[Edit difference data]
········
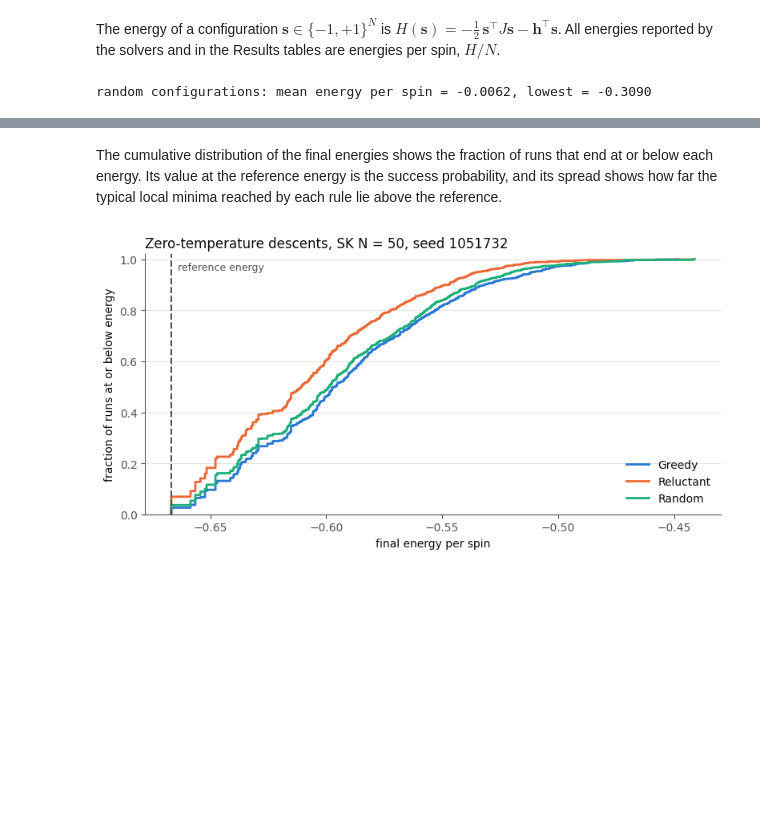
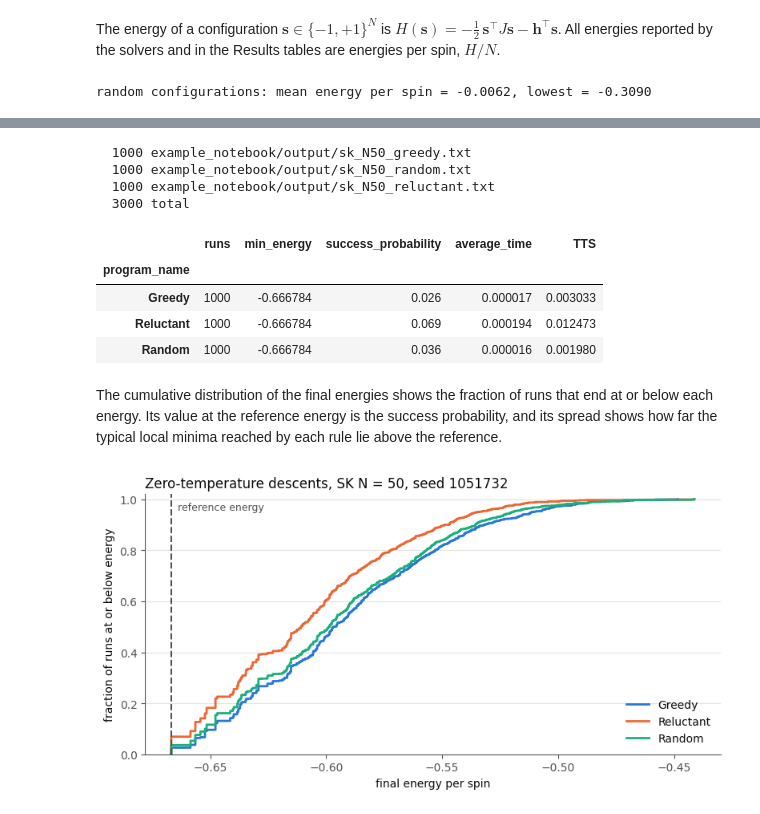
Before and after one commit to ocadni/spin-glass-benchmarks, a Jupyter notebook: example_notebook/tutorial.ipynb, the cells around one changed output, grey strips where cells are left out. Saved outputs shown, nothing was run; the diff lists cells and outputs as text; code cells hidden in the pictures; blank space fills up the shorter version.

```diff
--- a/example_notebook/tutorial.ipynb
+++ b/example_notebook/tutorial.ipynb
@@ -411,0 +335,7 @@ $ greedy instances/sk/N50/sk_couplings_N50_J0_seed1051732.txt --num-spins 50 --i
+# %%
+%%bash
+for mode in greedy reluctant random; do
+    example_notebook/output/greedy instances/sk/N50/sk_couplings_N50_J0_seed1051732.txt \
+        --num-spins 50 --instance-seed 1051732 \
+        --mode $mode --pop-size 1 --sweeps 100000000 --seed 1 2> /dev/null
+done
@@ -411,0 +506,9 @@ $ greedy instances/sk/N50/sk_couplings_N50_J0_seed1051732.txt --num-spins 50 --i
+# %%
+N, SEED = 50, 1051732
+
+published = pd.read_csv("experiments/sapienza/results/sk/summary.csv")
+published = published[(published.N == N) & (published.seed == SEED)].set_index("program_name")
+REFERENCE = published.min_energy.min()
+TOLERANCE = 1.5e-6
+print(f"reference energy per spin: {REFERENCE:.8f}")
+published[["min_energy", "success_probability", "average_time", "TTS", "hardware"]]
@@ -412,3 +550,43 @@ $ greedy instances/sk/N50/sk_couplings_N50_J0_seed1051732.txt --num-spins 50 --i
+# %%
+%%bash
+INSTANCE=instances/sk/N50/sk_couplings_N50_J0_seed1051732.txt
+
+for mode in greedy reluctant random; do
+    for seed in $(seq 0 999); do
+        example_notebook/output/greedy $INSTANCE \
+            --num-spins 50 --instance-seed 1051732 \
+            --mode $mode --pop-size 1 --sweeps 100000000 --seed $seed 2> /dev/null
+    done > example_notebook/output/sk_N50_$mode.txt
+done
+wc -l example_notebook/output/sk_N50_*.txt
+# %% [output]
+  1000 example_notebook/output/sk_N50_greedy.txt
+  1000 example_notebook/output/sk_N50_random.txt
+  1000 example_notebook/output/sk_N50_reluctant.txt
+  3000 total
+# %%
+DESCENT_COLUMNS = ["flips", "N", "instance_seed", "run_seed", "energy", "seconds"]
+DESCENT_NAMES = {"greedy": "Greedy", "reluctant": "Reluctant", "random": "Random"}
+
+
+def read_descent_runs(path: Path) -> pd.DataFrame:
+    return pd.read_csv(path, sep=r"\s+", header=None, names=DESCENT_COLUMNS)
+
+
+descent_energies = {}
+reproduced = []
+for mode, name in DESCENT_NAMES.items():
+    runs = read_descent_runs(OUTPUT / f"sk_N{N}_{mode}.txt")
+    descent_energies[name] = runs.energy.to_numpy()
+    reproduced.append(summarize(name, runs.energy, runs.seconds, REFERENCE))
+
+pd.DataFrame(reproduced).set_index("program_name")
+# %% [output]
+|  | runs | min_energy | success_probability | average_time | TTS |
+| program_name |  |  |  |  |  |
+| Greedy | 1000 | -0.666784 | 0.026 | 0.000017 | 0.003033 |
+| Reluctant | 1000 | -0.666784 | 0.069 | 0.000194 | 0.012473 |
+| Random | 1000 | -0.666784 | 0.036 | 0.000016 | 0.001980 |
 # %% [markdown]
 The cumulative distribution of the final energies shows the fraction of runs that end at or below each energy. Its value at the reference energy is the success probability, and its spread shows how far the typical local minima reached by each rule lie above the reference.
 # %%
```
Also changed, not shown: parts of 81 cells of this notebook, 1 other file.
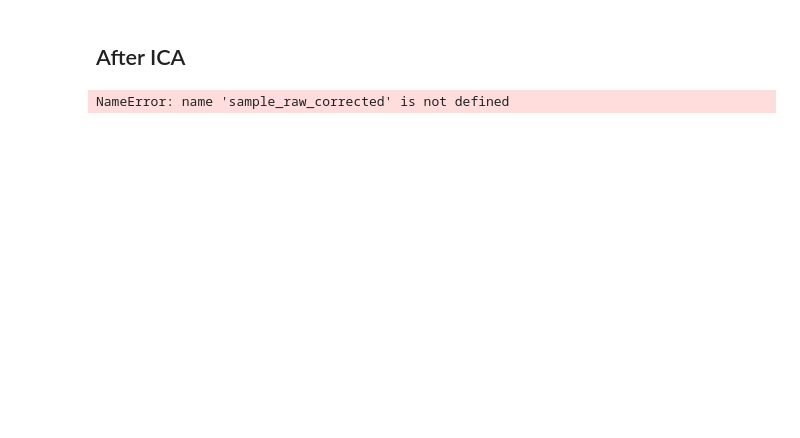
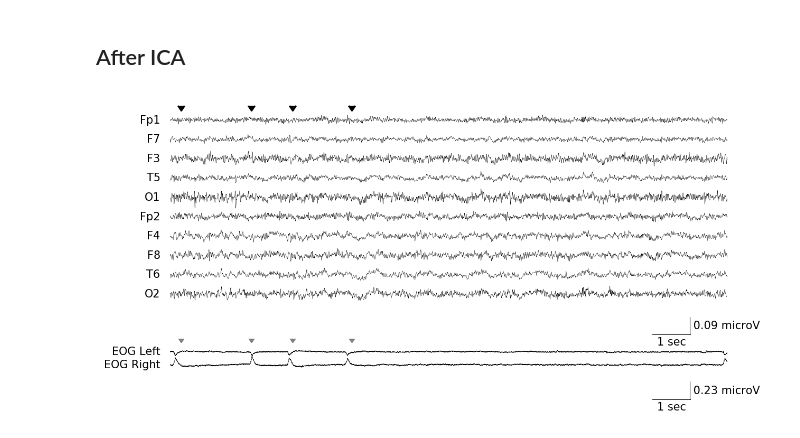
Before and after one commit to Young1906/ica_paper, a Jupyter notebook: figures_v4.ipynb, the cells around one changed output. Saved outputs shown, nothing was run; the diff lists cells and outputs as text; code cells hidden in the pictures; blank space fills up the shorter version.

```diff
--- a/figures_v4.ipynb
+++ b/figures_v4.ipynb
@@ -222,16 +198,16 @@ NameError: name 'sample_raw_corrected' is not defined
 # %% [markdown]
 ## After ICA
 # %%
-plot_sig_2(
+plot_sig_3(
     sig = sample_raw_corrected.get_data() / 1e3,
     fs = 500,
     dpi = 150,
-    unit = "1e-06V",
+    unit = "microV",
     ch_names = sample_raw_corrected.ch_names,
     eog_sig = sample_raw_eog.get_data() / 1e3,
     eog_ch_names = sample_raw_eog.ch_names,
-    eog_unit="1e-06V",
+    eog_unit="microV",
     markers = [.3,2.2,3.3,4.9]
 );
 # %% [output]
-NameError: name 'sample_raw_corrected' is not defined
+[figure, added]
```
Also changed, not shown: parts of 9 cells of this notebook, 27 other files.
········
▸ AIM OF THE TASK
Your reply is the full set of entries reproduced exactly, with images omitted.

▸ EXERCISE ANSWER
Before and after one commit to ocadni/spin-glass-benchmarks, a Jupyter notebook: example_notebook/tutorial.ipynb, the cells around one changed output, grey strips where cells are left out. Saved outputs shown, nothing was run; the diff lists cells and outputs as text; code cells hidden in the pictures; blank space fills up the shorter version.

```diff
--- a/example_notebook/tutorial.ipynb
+++ b/example_notebook/tutorial.ipynb
@@ -411,0 +335,7 @@ $ greedy instances/sk/N50/sk_couplings_N50_J0_seed1051732.txt --num-spins 50 --i
+# %%
+%%bash
+for mode in greedy reluctant random; do
+    example_notebook/output/greedy instances/sk/N50/sk_couplings_N50_J0_seed1051732.txt \
+        --num-spins 50 --instance-seed 1051732 \
+        --mode $mode --pop-size 1 --sweeps 100000000 --seed 1 2> /dev/null
+done
@@ -411,0 +506,9 @@ $ greedy instances/sk/N50/sk_couplings_N50_J0_seed1051732.txt --num-spins 50 --i
+# %%
+N, SEED = 50, 1051732
+
+published = pd.read_csv("experiments/sapienza/results/sk/summary.csv")
+published = published[(published.N == N) & (published.seed == SEED)].set_index("program_name")
+REFERENCE = published.min_energy.min()
+TOLERANCE = 1.5e-6
+print(f"reference energy per spin: {REFERENCE:.8f}")
+published[["min_energy", "success_probability", "average_time", "TTS", "hardware"]]
@@ -412,3 +550,43 @@ $ greedy instances/sk/N50/sk_couplings_N50_J0_seed1051732.txt --num-spins 50 --i
+# %%
+%%bash
+INSTANCE=instances/sk/N50/sk_couplings_N50_J0_seed1051732.txt
+
+for mode in greedy reluctant random; do
+    for seed in $(seq 0 999); do
+        example_notebook/output/greedy $INSTANCE \
+            --num-spins 50 --instance-seed 1051732 \
+            --mode $mode --pop-size 1 --sweeps 100000000 --seed $seed 2> /dev/null
+    done > example_notebook/output/sk_N50_$mode.txt
+done
+wc -l example_notebook/output/sk_N50_*.txt
+# %% [output]
+  1000 example_notebook/output/sk_N50_greedy.txt
+  1000 example_notebook/output/sk_N50_random.txt
+  1000 example_notebook/output/sk_N50_reluctant.txt
+  3000 total
+# %%
+DESCENT_COLUMNS = ["flips", "N", "instance_seed", "run_seed", "energy", "seconds"]
+DESCENT_NAMES = {"greedy": "Greedy", "reluctant": "Reluctant", "random": "Random"}
+
+
+def read_descent_runs(path: Path) -> pd.DataFrame:
+    return pd.read_csv(path, sep=r"\s+", header=None, names=DESCENT_COLUMNS)
+
+
+descent_energies = {}
+reproduced = []
+for mode, name in DESCENT_NAMES.items():
+    runs = read_descent_runs(OUTPUT / f"sk_N{N}_{mode}.txt")
+    descent_energies[name] = runs.energy.to_numpy()
+    reproduced.append(summarize(name, runs.energy, runs.seconds, REFERENCE))
+
+pd.DataFrame(reproduced).set_index("program_name")
+# %% [output]
+|  | runs | min_energy | success_probability | average_time | TTS |
+| program_name |  |  |  |  |  |
+| Greedy | 1000 | -0.666784 | 0.026 | 0.000017 | 0.003033 |
+| Reluctant | 1000 | -0.666784 | 0.069 | 0.000194 | 0.012473 |
+| Random | 1000 | -0.666784 | 0.036 | 0.000016 | 0.001980 |
 # %% [markdown]
 The cumulative distribution of the final energies shows the fraction of runs that end at or below each energy. Its value at the reference energy is the success probability, and its spread shows how far the typical local minima reached by each rule lie above the reference.
 # %%
```
Also changed, not shown: parts of 81 cells of this notebook, 1 other file.
Before and after one commit to Young1906/ica_paper, a Jupyter notebook: figures_v4.ipynb, the cells around one changed output. Saved outputs shown, nothing was run; the diff lists cells and outputs as text; code cells hidden in the pictures; blank space fills up the shorter version.

```diff
--- a/figures_v4.ipynb
+++ b/figures_v4.ipynb
@@ -222,16 +198,16 @@ NameError: name 'sample_raw_corrected' is not defined
 # %% [markdown]
 ## After ICA
 # %%
-plot_sig_2(
+plot_sig_3(
     sig = sample_raw_corrected.get_data() / 1e3,
     fs = 500,
     dpi = 150,
-    unit = "1e-06V",
+    unit = "microV",
     ch_names = sample_raw_corrected.ch_names,
     eog_sig = sample_raw_eog.get_data() / 1e3,
     eog_ch_names = sample_raw_eog.ch_names,
-    eog_unit="1e-06V",
+    eog_unit="microV",
     markers = [.3,2.2,3.3,4.9]
 );
 # %% [output]
-NameError: name 'sample_raw_corrected' is not defined
+[figure, added]
```
Also changed, not shown: parts of 9 cells of this notebook, 27 other files.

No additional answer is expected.